Your reply is to be the lines below, exactly as written, with images omitted.

*** INFORMATION GIVEN ***

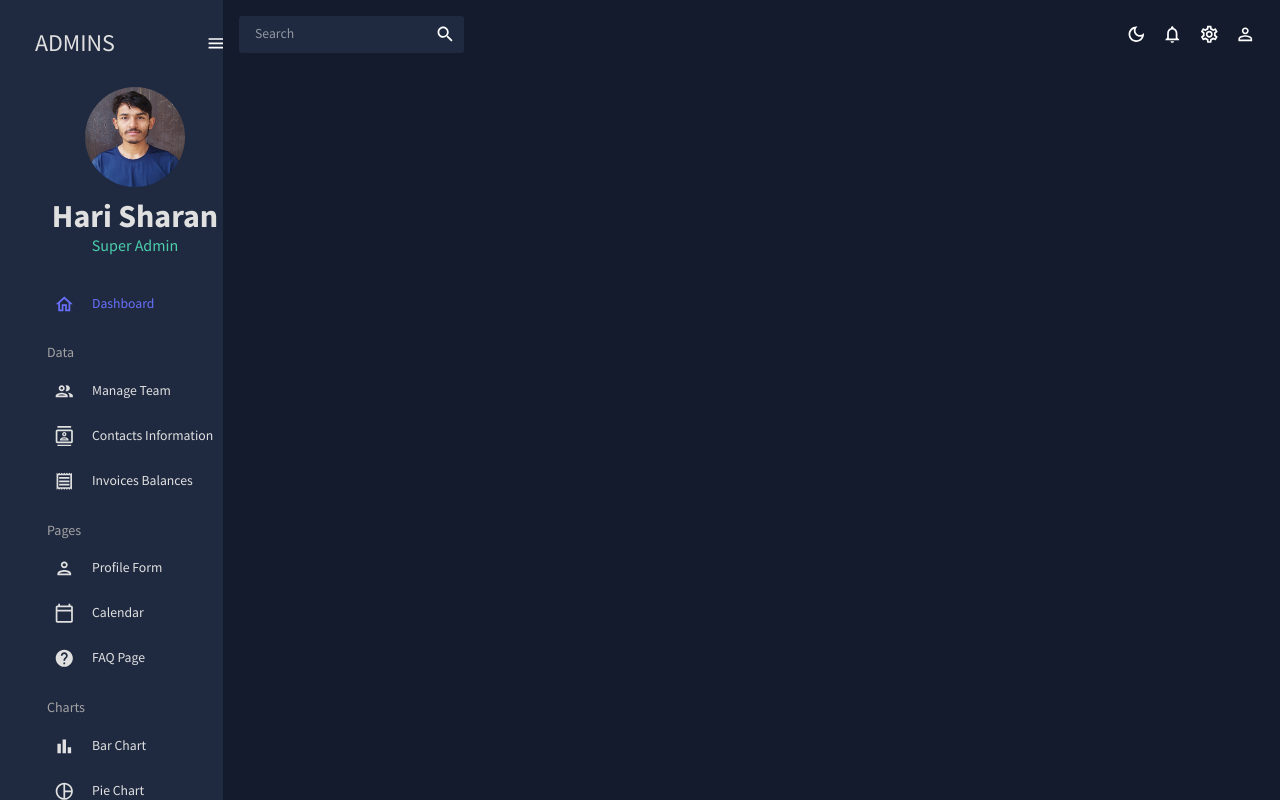
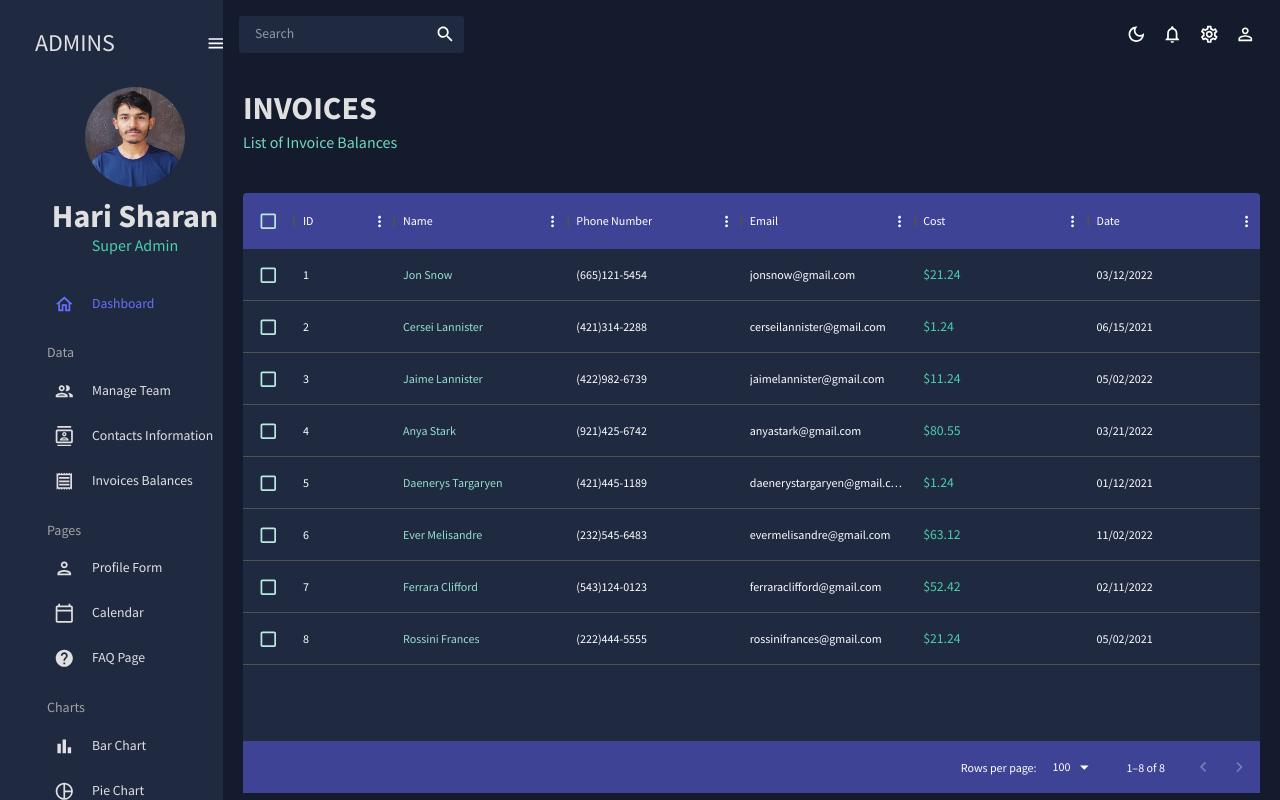
Before and after one commit to harisharanChaulagain/react-admin, a React (Create React App) app: page /invoices in a window 1280 px wide. Built offline with nearby package versions, Linux system fonts and the light colour scheme.

Commit message:
feat: invoice bill

```diff
--- a/src/App.js
+++ b/src/App.js
@@ -5,7 +5,7 @@
 import Sidebar from "./pages/global/Sidebar";
 import Dashboard from "./pages/dashboard";
 import Team from "./pages/team";
-// import Invoices from "./pages/invoices";
+import Invoices from "./pages/invoices";
 import Contacts from "./pages/contacts";
 // import Bar from "./pages/bar";
 // import Form from "./pages/form";
@@ -22,15 +22,15 @@
       <ThemeProvider theme={theme}>
         <CssBaseline />
         <div className="app">
-          <Sidebar/>
+          <Sidebar />
           <main className="content">
             <Topbar />
             <Routes>
               <Route path="/" element={<Dashboard />} />
-               <Route path="/team" element={<Team />} />
+              <Route path="/team" element={<Team />} />
               <Route path="/contacts" element={<Contacts />} />
+              <Route path="/invoices" element={<Invoices />} />
               {/*<Route path="/calendar" element={<Calendar />} />
-              <Route path="/invoice" element={<Invoices />} />
               <Route path="/line" element={<Line />} />
               <Route path="/bar" element={<Bar />} />
               <Route path="/form" element={<Form />} />
--- /dev/null
+++ b/src/pages/invoices/index.jsx
@@ -0,0 +1,83 @@
+import { Box, Typography, useTheme } from "@mui/material";
+import { DataGrid } from "@mui/x-data-grid";
+import { tokens } from "../../theme";
+import { mockDataInvoices } from "../../data/mockData";
+import { Header } from "../../components/Header";
+
+const Invoices = () => {
+  const theme = useTheme();
+  const colors = tokens(theme.palette.mode);
+
+  const columns = [
+    { field: "id", headerName: "ID" },
+    {
+      field: "name",
+      headerName: "Name",
+      flex: 1,
+      cellClassName: "name-column--cell",
+    },
+    {
+      field: "phone",
+      headerName: "Phone Number",
+      flex: 1,
+    },
+    {
+      field: "email",
+      headerName: "Email",
+      flex: 1,
+    },
+    {
+      field: "cost",
+      headerName: "Cost",
+      flex: 1,
+      renderCell: (params) => (
+        <Typography color={colors.greenAccent[500]}>
+          ${params.row.cost}
+        </Typography>
+      ),
+    },
+    {
+      field: "date",
+      headerName: "Date",
+      flex: 1,
+    },
+  ];
+
+  return (
+    <Box m="20px">
+      <Header title="INVOICES" subtitle="List of Invoice Balances" />
+      <Box
+        m="40px 0 0 0"
+        height="75vh"
+        sx={{
+          "& .MuiDataGrid-root": {
+            border: "none",
+          },
+          "& .MuiDataGrid-cell": {
+            borderBottom: "none",
+          },
+          "& .name-column--cell": {
+            color: colors.greenAccent[300],
+          },
+          "& .MuiDataGrid-columnHeaders": {
+            backgroundColor: colors.blueAccent[700],
+            borderBottom: "none",
+          },
+          "& .MuiDataGrid-virtualScroller": {
+            backgroundColor: colors.primary[400],
+          },
+          "& .MuiDataGrid-footerContainer": {
+            borderTop: "none",
+            backgroundColor: colors.blueAccent[700],
+          },
+          "& .MuiCheckbox-root": {
+            color: `${colors.greenAccent[200]} !important`,
+          },
+        }}
+      >
+        <DataGrid checkboxSelection rows={mockDataInvoices} columns={columns} />
+      </Box>
+    </Box>
+  );
+};
+export default Invoices;
```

***

> _PROBLEM SOLUTION_
Before and after one commit to harisharanChaulagain/react-admin, a React (Create React App) app: page /invoices in a window 1280 px wide. Built offline with nearby package versions, Linux system fonts and the light colour scheme.

Commit message:
feat: invoice bill

```diff
--- a/src/App.js
+++ b/src/App.js
@@ -5,7 +5,7 @@
 import Sidebar from "./pages/global/Sidebar";
 import Dashboard from "./pages/dashboard";
 import Team from "./pages/team";
-// import Invoices from "./pages/invoices";
+import Invoices from "./pages/invoices";
 import Contacts from "./pages/contacts";
 // import Bar from "./pages/bar";
 // import Form from "./pages/form";
@@ -22,15 +22,15 @@
       <ThemeProvider theme={theme}>
         <CssBaseline />
         <div className="app">
-          <Sidebar/>
+          <Sidebar />
           <main className="content">
             <Topbar />
             <Routes>
               <Route path="/" element={<Dashboard />} />
-               <Route path="/team" element={<Team />} />
+              <Route path="/team" element={<Team />} />
               <Route path="/contacts" element={<Contacts />} />
+              <Route path="/invoices" element={<Invoices />} />
               {/*<Route path="/calendar" element={<Calendar />} />
-              <Route path="/invoice" element={<Invoices />} />
               <Route path="/line" element={<Line />} />
               <Route path="/bar" element={<Bar />} />
               <Route path="/form" element={<Form />} />
--- /dev/null
+++ b/src/pages/invoices/index.jsx
@@ -0,0 +1,83 @@
+import { Box, Typography, useTheme } from "@mui/material";
+import { DataGrid } from "@mui/x-data-grid";
+import { tokens } from "../../theme";
+import { mockDataInvoices } from "../../data/mockData";
+import { Header } from "../../components/Header";
+
+const Invoices = () => {
+  const theme = useTheme();
+  const colors = tokens(theme.palette.mode);
+
+  const columns = [
+    { field: "id", headerName: "ID" },
+    {
+      field: "name",
+      headerName: "Name",
+      flex: 1,
+      cellClassName: "name-column--cell",
+    },
+    {
+      field: "phone",
+      headerName: "Phone Number",
+      flex: 1,
+    },
+    {
+      field: "email",
+      headerName: "Email",
+      flex: 1,
+    },
+    {
+      field: "cost",
+      headerName: "Cost",
+      flex: 1,
+      renderCell: (params) => (
+        <Typography color={colors.greenAccent[500]}>
+          ${params.row.cost}
+        </Typography>
+      ),
+    },
+    {
+      field: "date",
+      headerName: "Date",
+      flex: 1,
+    },
+  ];
+
+  return (
+    <Box m="20px">
+      <Header title="INVOICES" subtitle="List of Invoice Balances" />
+      <Box
+        m="40px 0 0 0"
+        height="75vh"
+        sx={{
+          "& .MuiDataGrid-root": {
+            border: "none",
+          },
+          "& .MuiDataGrid-cell": {
+            borderBottom: "none",
+          },
+          "& .name-column--cell": {
+            color: colors.greenAccent[300],
+          },
+          "& .MuiDataGrid-columnHeaders": {
+            backgroundColor: colors.blueAccent[700],
+            borderBottom: "none",
+          },
+          "& .MuiDataGrid-virtualScroller": {
+            backgroundColor: colors.primary[400],
+          },
+          "& .MuiDataGrid-footerContainer": {
+            borderTop: "none",
+            backgroundColor: colors.blueAccent[700],
+          },
+          "& .MuiCheckbox-root": {
+            color: `${colors.greenAccent[200]} !important`,
+          },
+        }}
+      >
+        <DataGrid checkboxSelection rows={mockDataInvoices} columns={columns} />
+      </Box>
+    </Box>
+  );
+};
+export default Invoices;
```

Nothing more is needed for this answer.